Maui's state park system is comprised of eight parks. Highlights of the parks include historical ruins, exotic and native plant species, scenic views, sandy beaches, volcanic formations and endangered species habitat. Facilities vary from site to site. Recreation opportunities at these state facilities vary from viewing cultural ruins to board surfing. Camping and lodging are permitted at two sights on the island. Other activities at state parks include viewing scenery, photography, hiking, swimming, picnicking and fishing.
Haleakala Park includes 28,655 acres, 19,270 of which are designated wilderness. The park preserves the outstanding features of Haleakala Crater on the island, which include the unique and fragile ecosystems of Kipahulu Valley, the scenic pools along Ohe'o Gulch and many rare and endangered animal species.
Haleki'i-Pihana Heiau Monument encompasses ten acres in north central Maui. The site protects two important heiau used as sacrificial temples by the last ruling chief, Kahekili. This park provides an excellent view of central Maui and the Wailuku Plain.
Iao Valley preserves unique cultural and natural resources. The park is relatively small, six acres, but lots of history and lore surround the area. The unique rock formation, Iao Needle, is the most obvious feature of the park. It stands 1,200 feet above the valley floor. A botanical garden created by plants brought to the island by Hawaiians who lived in the valley is accessible by a short path. Also on this site was the Battle of Kepaniwai, where Kamehameha I's forces conquered Maui's army in an effort to unite the islands in 1790. This state park is designated a National Natural Landmark. The state maintains lavatories, a walking path for hikers>/a> and scenic overlooks at the site.
Wailua Valley Wayside provides a break for motorists on the Hana Highway. The rest area provides perspectives of the Ke'anae Valley, Ko'olau Gap in Haleakala's crater and Wailua Village.
The western shoreline is heavily populated and highly developed, with the northern shore as the exception. The Honoapiilani Highway leads along the coast of western Maui from Kahului south to Kapalua. The beaches and waters from Maalaea west to Lahaina provide excellent opportunities for whale watching during the winter months. The largest community in this region is Lahaina, which was the capital of the islands until 1845. The community was also a whaling port during the mid nineteenth century. Historical sites and museums abound through out this area.
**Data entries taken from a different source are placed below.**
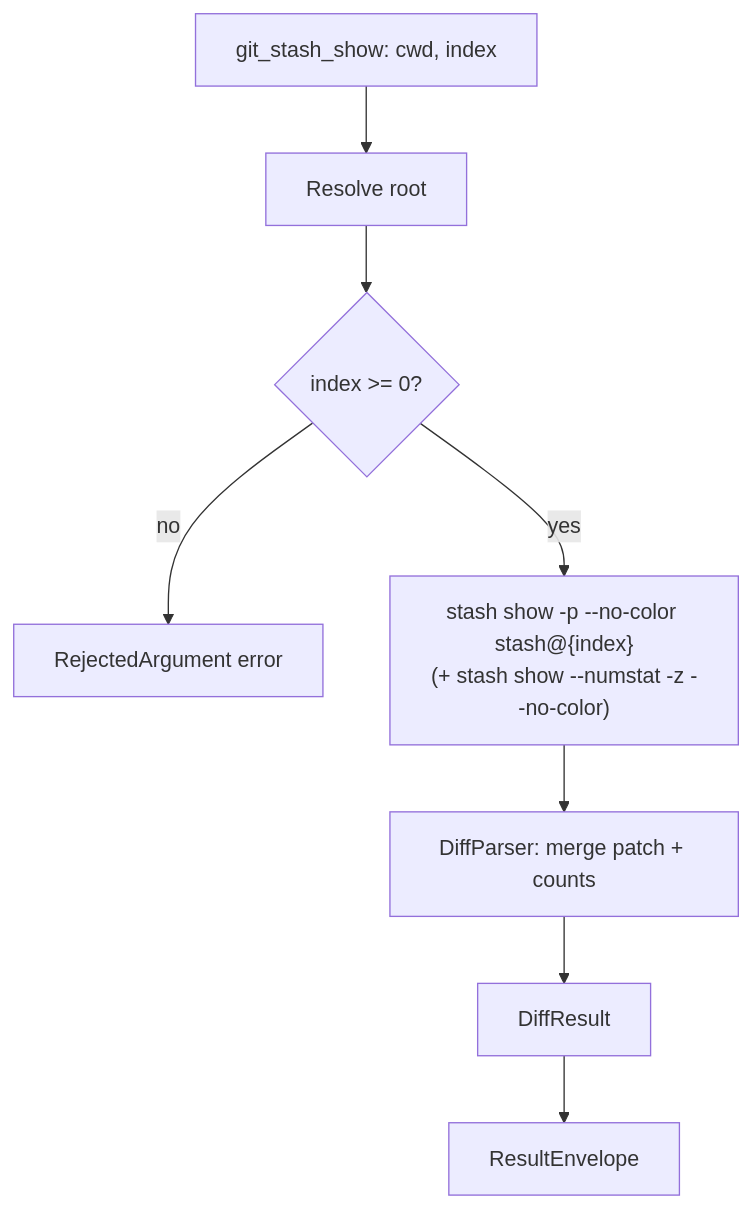
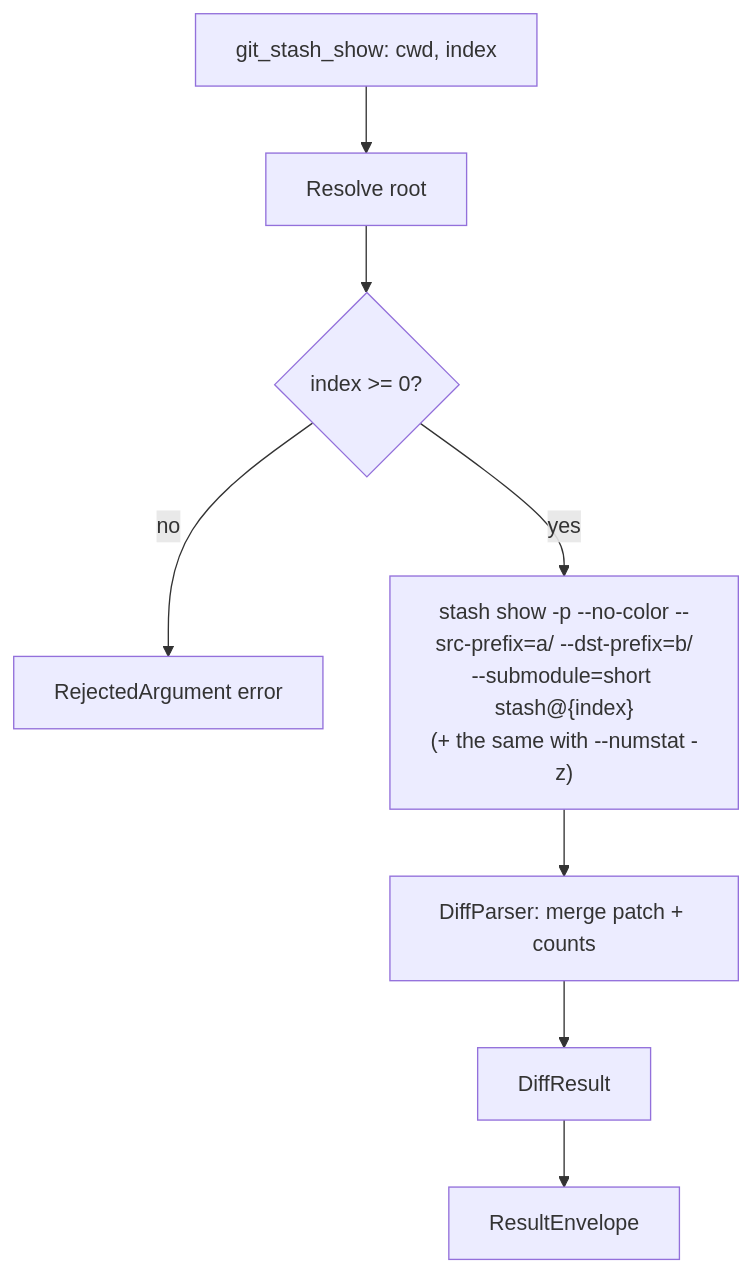
Before and after one commit to brenordv/mcp-toolset: diagram 13 of 14 in src/RaccoonNinja.McpToolset.Server.GitOps/README.md, drawn with Mermaid. The commit also changed other lines of this file and 10 other files, not shown here.

Commit message:
Pass `--src-prefix=a/ --dst-prefix=b/ --submodule=short` on all `git_diff`, `git_show`, and `git_stash_show` passes to normalize patch headers and block external commands in submodules.

````diff
--- a/src/RaccoonNinja.McpToolset.Server.GitOps/README.md
+++ b/src/RaccoonNinja.McpToolset.Server.GitOps/README.md
@@ -430,10 +436,10 @@
 ```mermaid
 flowchart TD
     A["git_stash_show: cwd, index"] --> B[Resolve root]
     B --> C{index >= 0?}
     C -- no --> D[RejectedArgument error]
-    C -- yes --> E["stash show -p --no-color stash@{index}<br/>(+ stash show --numstat -z --no-color)"]
+    C -- yes --> E["stash show -p --no-color --src-prefix=a/ --dst-prefix=b/<br/>--submodule=short stash@{index}<br/>(+ the same with --numstat -z)"]
     E --> F[DiffParser: merge patch + counts]
     F --> G[DiffResult]
     G --> H[ResultEnvelope]
 ```
````
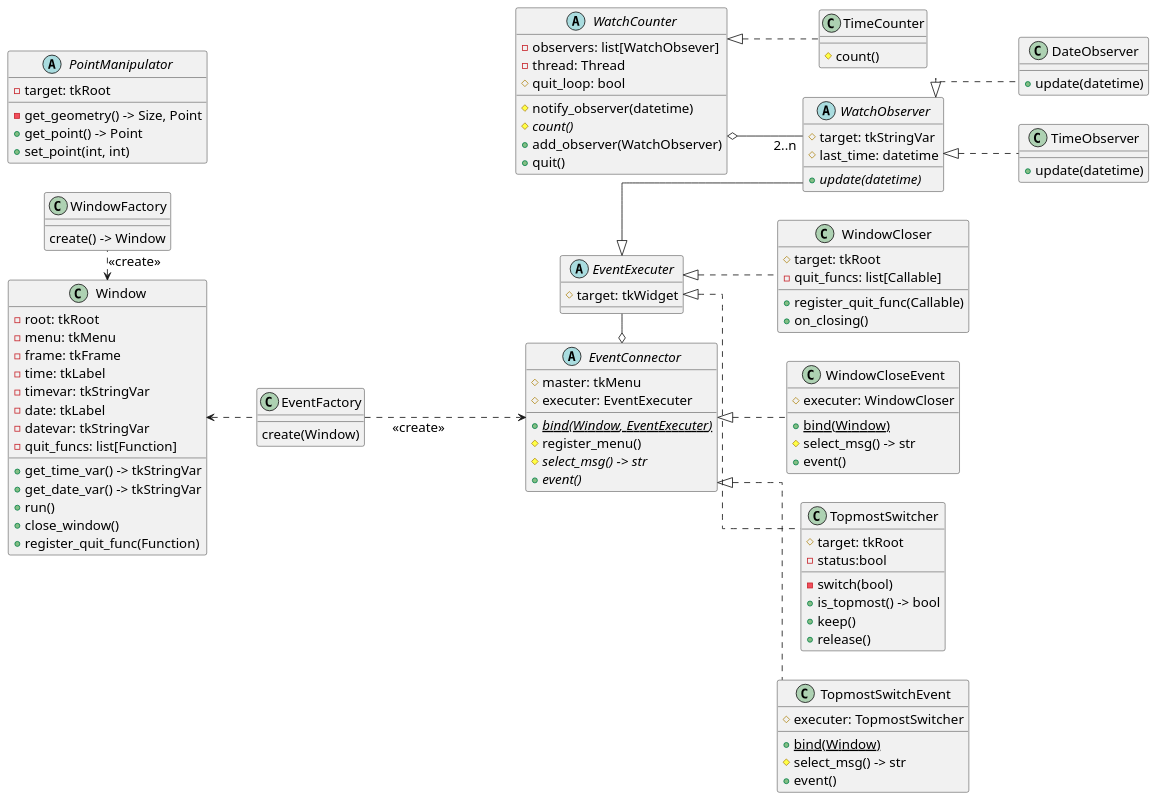
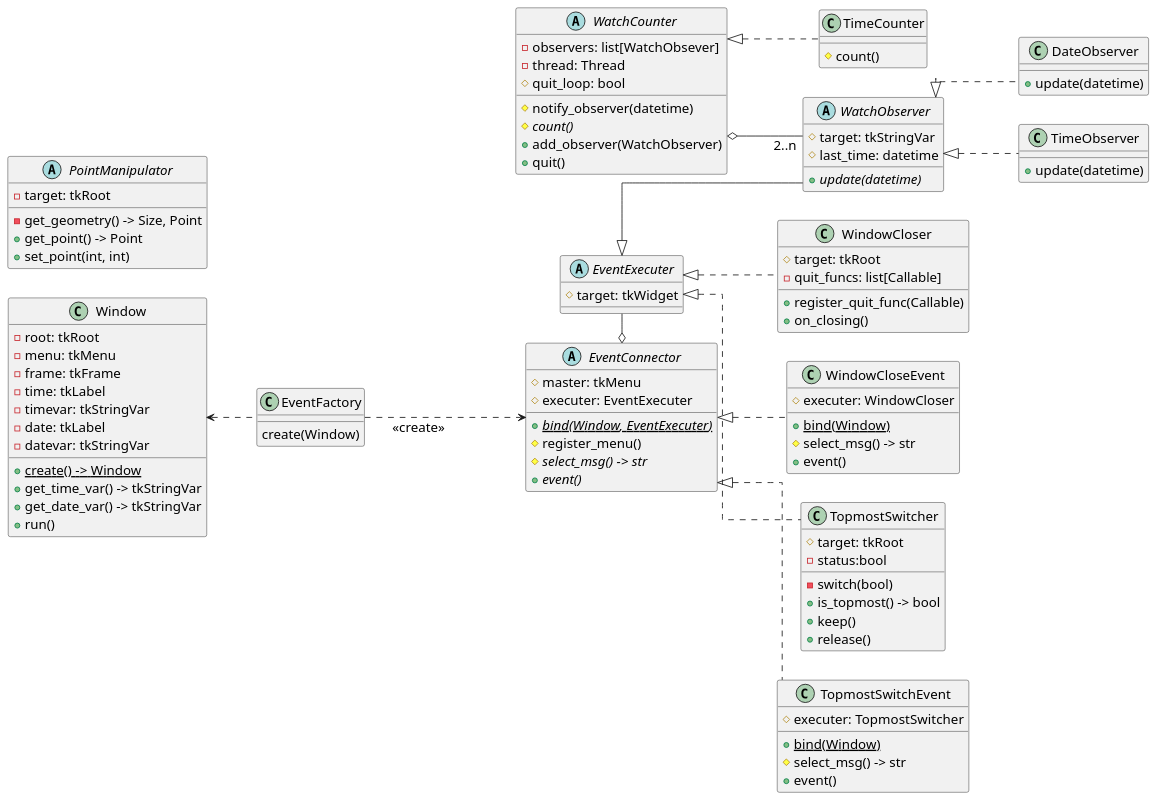
The diagram in doc/class.puml (TAKE4548/OLW), drawn with PlantUML before and after one commit. The commit also changed 5 other files, not shown here.

```diff
--- a/doc/class.puml
+++ b/doc/class.puml
@@ -1,131 +1,125 @@
 @startuml Class
 skinparam {
    defaultfontsize 16
    linetype ortho
 }
 left to right direction
 
 together {
-    class "WindowFactory" as wf {
-        create() -> Window
-    }
     class "Window" as w {
         - root: tkRoot
         - menu: tkMenu
         - frame: tkFrame
         - time: tkLabel
         - timevar: tkStringVar
         - date: tkLabel
         - datevar: tkStringVar
-        - quit_funcs: list[Function]
+        + {static} create() -> Window
         + get_time_var() -> tkStringVar
         + get_date_var() -> tkStringVar
         + run()
-        + close_window()
-        + register_quit_func(Function)
     }
-    w <. wf: <<create>>
 }
 
 together {
     class "EventFactory" as ef {
         create(Window)
     }
     w <.. ef
 
     abstract class "EventExecuter" as ee {
         # target: tkWidget
     }
 
     abstract class "EventConnector" as ec {
         # master: tkMenu
         # executer: EventExecuter
         + {abstract}{static} bind(Window, EventExecuter)
         # register_menu()
         # {abstract} select_msg() -> str
         + {abstract} event()
     }
     ef ....> ec: <<create>>
     ec o- ee
 }
 
 abstract class "PointManipulator" as pm {
     - target: tkRoot
     - get_geometry() -> Size, Point
     + get_point() -> Point
     + set_point(int, int)
 }
 
 together {
     class "WindowCloser" as wcr {
         # target: tkRoot
         - quit_funcs: list[Callable]
         + register_quit_func(Callable)
         + on_closing()
     }
     ee <|.. wcr
 
     class "WindowCloseEvent" as wcre {
         # executer: WindowCloser
         + {static} bind(Window)
         # select_msg() -> str
         + event()
     }
     ec <|.. wcre
 }
 
 together {
     class "TopmostSwitcher" as tms {
         # target: tkRoot
         - status:bool
         - switch(bool)
         + is_topmost() -> bool
         + keep()
         + release()
     }
     ee <|.. tms
 
     class "TopmostSwitchEvent" as tmse {
         # executer: TopmostSwitcher
         + {static} bind(Window)
         # select_msg() -> str
         + event()
     }
     ec <|.. tmse
 }
 
 together {
     abstract class "WatchObserver" as wo {
         # target: tkStringVar
         # last_time: datetime
         + {abstract} update(datetime)
     }
     ee <|-- wo
 
     class "TimeObserver" as to {
         + update(datetime)
     }
     wo <|.. to
 
     class "DateObserver" as do {
         + update(datetime)
     }
     wo <|.. do
 
     abstract class "WatchCounter" as wc {
         - observers: list[WatchObsever]
         - thread: Thread
         # quit_loop: bool
         # notify_observer(datetime)
         # {abstract} count()
         + add_observer(WatchObserver)
         + quit()
     }
 
     class "TimeCounter" as tc {
         # count()
     }
     wc <|.. tc
     wo "2..n" -l-o wc
 }
 @enduml
```
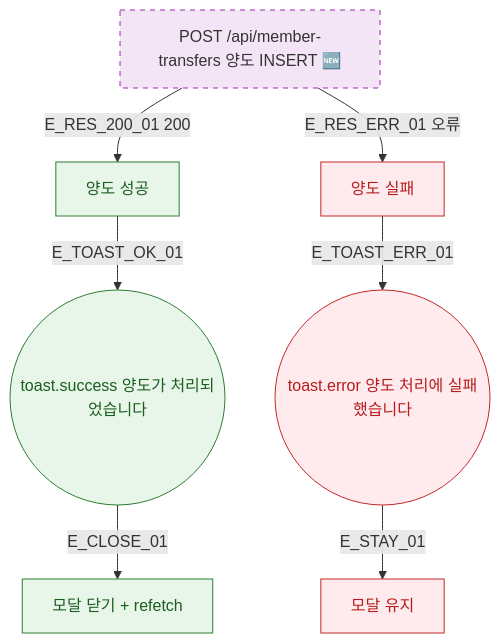
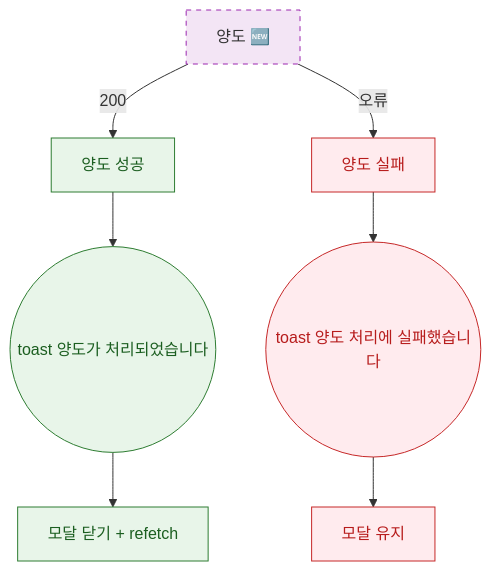
The diagram in docs/다이어그램/D02_회원관리/DLG/DLG-M019_양도처리/M3_결과분기.md (dev-spogym/admin-pando), drawn with Mermaid before and after one commit. The commit also changed other lines of this file and 1660 other files, not shown here.

First line of the commit message:
다이어그램: 기획자/클라이언트 납품본으로 정리

````diff
--- a/docs/다이어그램/D02_회원관리/DLG/DLG-M019_양도처리/M3_결과분기.md
+++ b/docs/다이어그램/D02_회원관리/DLG/DLG-M019_양도처리/M3_결과분기.md
@@ -22,21 +20,21 @@
 ```mermaid
 flowchart TD
-  API[POST /api/member-transfers 양도 INSERT 🆕]
+  API[양도 🆕]
 
-  API -->|E_RES_200_01 200| SUCCESS[양도 성공]
-  API -->|E_RES_ERR_01 오류| FAIL[양도 실패]
+  API -->|200|SUCCESS[양도 성공]
+  API -->|오류|FAIL[양도 실패]
 
-  SUCCESS -->|E_TOAST_OK_01| TOAST_OK((toast.success 양도가 처리되었습니다))
-  TOAST_OK -->|E_CLOSE_01| POST_OK[모달 닫기 + refetch]
+  SUCCESS --> TOAST_OK((toast 양도가 처리되었습니다))
+  TOAST_OK --> POST_OK[모달 닫기 + refetch]
 
-  FAIL -->|E_TOAST_ERR_01| TOAST_ERR((toast.error 양도 처리에 실패했습니다))
-  TOAST_ERR -->|E_STAY_01| MODAL_STAY[모달 유지]
+  FAIL --> TOAST_ERR((toast 양도 처리에 실패했습니다))
+  TOAST_ERR --> MODAL_STAY[모달 유지]
 
   classDef newFeature fill:#F3E5F5,stroke:#9C27B0,stroke-dasharray:5 5
-  classDef success    fill:#E8F5E9,stroke:#2E7D32,color:#1B5E20
-  classDef error      fill:#FFEBEE,stroke:#C62828,color:#B71C1C
+  classDef success fill:#E8F5E9,stroke:#2E7D32,color:#1B5E20
+  classDef error fill:#FFEBEE,stroke:#C62828,color:#B71C1C
 
   class API newFeature
   class SUCCESS,TOAST_OK,POST_OK success
   class FAIL,TOAST_ERR,MODAL_STAY error
 ```
````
The northwestern shore of the island is mostly rural with several beach parks. Fleming Beach Park north of Kapalua provides excellent year-round swimming and snorkeling with public facilities. Famous Slaughterhouse Beach lies within this region and provides a long beach and two bays for swimming, body surfing and snorkeling. The interior is public land protected as the West Maui Forest Reserve. There is some excellent biking on the island as well as some backpacking.